Task material:
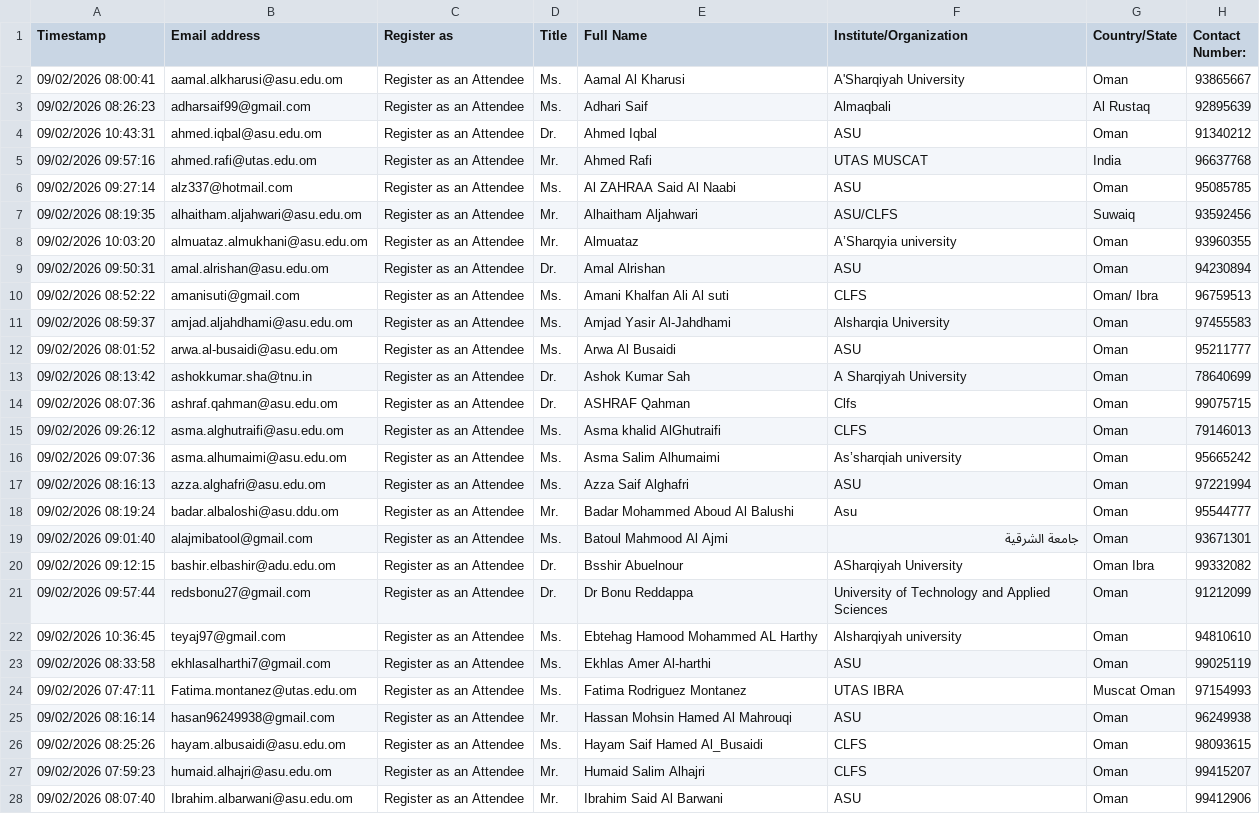
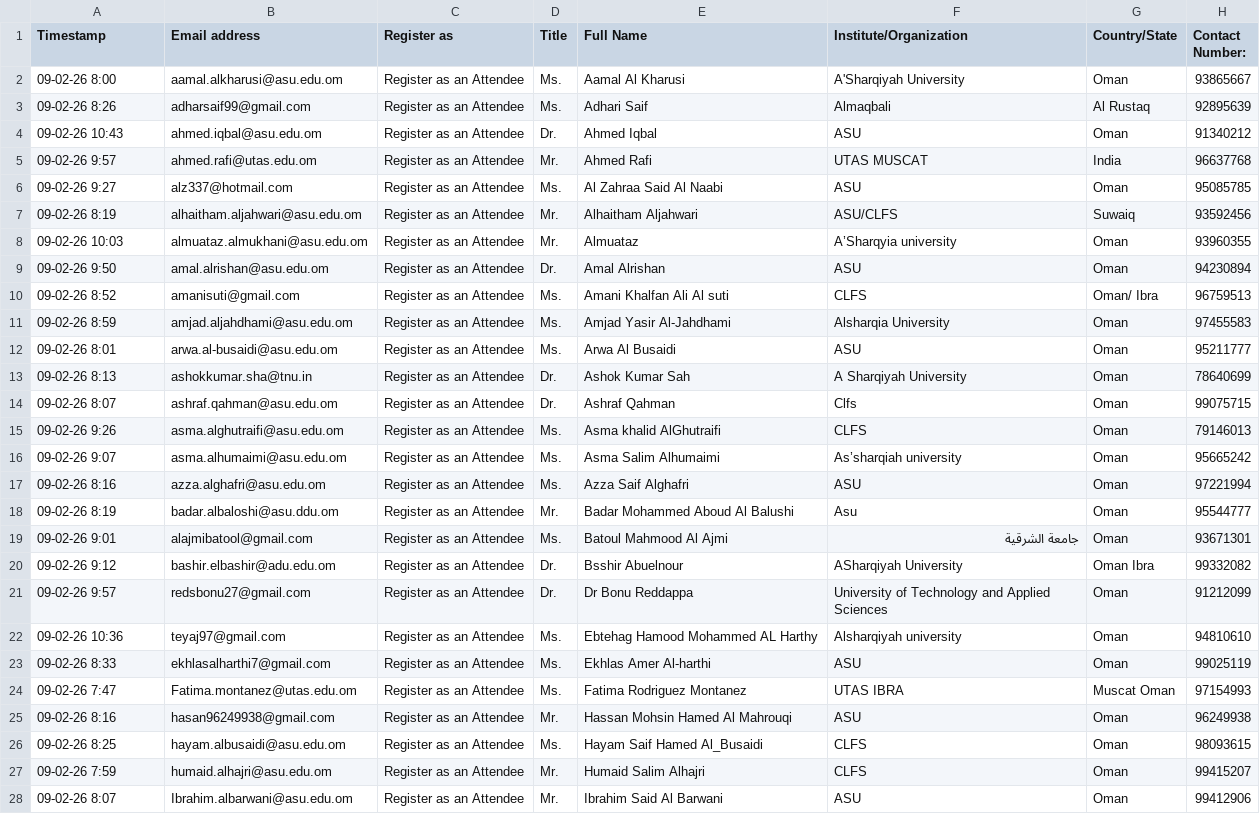
Before and after one commit to hameedktk09/cms, a CSV file: 4th Symposium 2026 On-Site Participants.csv, drawn as a sheet; only a part is shown; the diff covers the shown part only; the diff names each change by its address in the sheet, - before the commit and + after, or states it on an @@ line.

Commit message:
Add files via upload

```diff
--- a/4th Symposium 2026 On-Site Participants.csv
+++ b/4th Symposium 2026 On-Site Participants.csv
-A2 (Timestamp): 09/02/2026 08:00:41
+A2 (Timestamp): 09-02-26 8:00
-A3 (Timestamp): 09/02/2026 08:26:23
+A3 (Timestamp): 09-02-26 8:26
-A4 (Timestamp): 09/02/2026 10:43:31
+A4 (Timestamp): 09-02-26 10:43
-A5 (Timestamp): 09/02/2026 09:57:16
+A5 (Timestamp): 09-02-26 9:57
-A6 (Timestamp): 09/02/2026 09:27:14
+A6 (Timestamp): 09-02-26 9:27
-E6 (Full Name): Al ZAHRAA Said Al Naabi
+E6 (Full Name): Al Zahraa Said Al Naabi
-A7 (Timestamp): 09/02/2026 08:19:35
+A7 (Timestamp): 09-02-26 8:19
-A8 (Timestamp): 09/02/2026 10:03:20
+A8 (Timestamp): 09-02-26 10:03
-A9 (Timestamp): 09/02/2026 09:50:31
+A9 (Timestamp): 09-02-26 9:50
-A10 (Timestamp): 09/02/2026 08:52:22
+A10 (Timestamp): 09-02-26 8:52
-A11 (Timestamp): 09/02/2026 08:59:37
+A11 (Timestamp): 09-02-26 8:59
-A12 (Timestamp): 09/02/2026 08:01:52
+A12 (Timestamp): 09-02-26 8:01
-A13 (Timestamp): 09/02/2026 08:13:42
+A13 (Timestamp): 09-02-26 8:13
-A14 (Timestamp): 09/02/2026 08:07:36
+A14 (Timestamp): 09-02-26 8:07
-E14 (Full Name): ASHRAF Qahman
+E14 (Full Name): Ashraf Qahman
-A15 (Timestamp): 09/02/2026 09:26:12
+A15 (Timestamp): 09-02-26 9:26
-A16 (Timestamp): 09/02/2026 09:07:36
+A16 (Timestamp): 09-02-26 9:07
-A17 (Timestamp): 09/02/2026 08:16:13
+A17 (Timestamp): 09-02-26 8:16
-A18 (Timestamp): 09/02/2026 08:19:24
+A18 (Timestamp): 09-02-26 8:19
-A19 (Timestamp): 09/02/2026 09:01:40
+A19 (Timestamp): 09-02-26 9:01
-A20 (Timestamp): 09/02/2026 09:12:15
+A20 (Timestamp): 09-02-26 9:12
-A21 (Timestamp): 09/02/2026 09:57:44
+A21 (Timestamp): 09-02-26 9:57
-A22 (Timestamp): 09/02/2026 10:36:45
+A22 (Timestamp): 09-02-26 10:36
-A23 (Timestamp): 09/02/2026 08:33:58
+A23 (Timestamp): 09-02-26 8:33
-A24 (Timestamp): 09/02/2026 07:47:11
+A24 (Timestamp): 09-02-26 7:47
-A25 (Timestamp): 09/02/2026 08:16:14
+A25 (Timestamp): 09-02-26 8:16
-A26 (Timestamp): 09/02/2026 08:25:26
+A26 (Timestamp): 09-02-26 8:25
-A27 (Timestamp): 09/02/2026 07:59:23
+A27 (Timestamp): 09-02-26 7:59
-A28 (Timestamp): 09/02/2026 08:07:40
+A28 (Timestamp): 09-02-26 8:07
```
Also changed, not shown: 1 added row, 1 removed row and 41 edited cells elsewhere in this file.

Task item: Pictures are to be left out; repeat all the remaining data exactly.

Response to this task:
Before and after one commit to hameedktk09/cms, a CSV file: 4th Symposium 2026 On-Site Participants.csv, drawn as a sheet; only a part is shown; the diff covers the shown part only; the diff names each change by its address in the sheet, - before the commit and + after, or states it on an @@ line.

Commit message:
Add files via upload

```diff
--- a/4th Symposium 2026 On-Site Participants.csv
+++ b/4th Symposium 2026 On-Site Participants.csv
-A2 (Timestamp): 09/02/2026 08:00:41
+A2 (Timestamp): 09-02-26 8:00
-A3 (Timestamp): 09/02/2026 08:26:23
+A3 (Timestamp): 09-02-26 8:26
-A4 (Timestamp): 09/02/2026 10:43:31
+A4 (Timestamp): 09-02-26 10:43
-A5 (Timestamp): 09/02/2026 09:57:16
+A5 (Timestamp): 09-02-26 9:57
-A6 (Timestamp): 09/02/2026 09:27:14
+A6 (Timestamp): 09-02-26 9:27
-E6 (Full Name): Al ZAHRAA Said Al Naabi
+E6 (Full Name): Al Zahraa Said Al Naabi
-A7 (Timestamp): 09/02/2026 08:19:35
+A7 (Timestamp): 09-02-26 8:19
-A8 (Timestamp): 09/02/2026 10:03:20
+A8 (Timestamp): 09-02-26 10:03
-A9 (Timestamp): 09/02/2026 09:50:31
+A9 (Timestamp): 09-02-26 9:50
-A10 (Timestamp): 09/02/2026 08:52:22
+A10 (Timestamp): 09-02-26 8:52
-A11 (Timestamp): 09/02/2026 08:59:37
+A11 (Timestamp): 09-02-26 8:59
-A12 (Timestamp): 09/02/2026 08:01:52
+A12 (Timestamp): 09-02-26 8:01
-A13 (Timestamp): 09/02/2026 08:13:42
+A13 (Timestamp): 09-02-26 8:13
-A14 (Timestamp): 09/02/2026 08:07:36
+A14 (Timestamp): 09-02-26 8:07
-E14 (Full Name): ASHRAF Qahman
+E14 (Full Name): Ashraf Qahman
-A15 (Timestamp): 09/02/2026 09:26:12
+A15 (Timestamp): 09-02-26 9:26
-A16 (Timestamp): 09/02/2026 09:07:36
+A16 (Timestamp): 09-02-26 9:07
-A17 (Timestamp): 09/02/2026 08:16:13
+A17 (Timestamp): 09-02-26 8:16
-A18 (Timestamp): 09/02/2026 08:19:24
+A18 (Timestamp): 09-02-26 8:19
-A19 (Timestamp): 09/02/2026 09:01:40
+A19 (Timestamp): 09-02-26 9:01
-A20 (Timestamp): 09/02/2026 09:12:15
+A20 (Timestamp): 09-02-26 9:12
-A21 (Timestamp): 09/02/2026 09:57:44
+A21 (Timestamp): 09-02-26 9:57
-A22 (Timestamp): 09/02/2026 10:36:45
+A22 (Timestamp): 09-02-26 10:36
-A23 (Timestamp): 09/02/2026 08:33:58
+A23 (Timestamp): 09-02-26 8:33
-A24 (Timestamp): 09/02/2026 07:47:11
+A24 (Timestamp): 09-02-26 7:47
-A25 (Timestamp): 09/02/2026 08:16:14
+A25 (Timestamp): 09-02-26 8:16
-A26 (Timestamp): 09/02/2026 08:25:26
+A26 (Timestamp): 09-02-26 8:25
-A27 (Timestamp): 09/02/2026 07:59:23
+A27 (Timestamp): 09-02-26 7:59
-A28 (Timestamp): 09/02/2026 08:07:40
+A28 (Timestamp): 09-02-26 8:07
```
Also changed, not shown: 1 added row, 1 removed row and 41 edited cells elsewhere in this file.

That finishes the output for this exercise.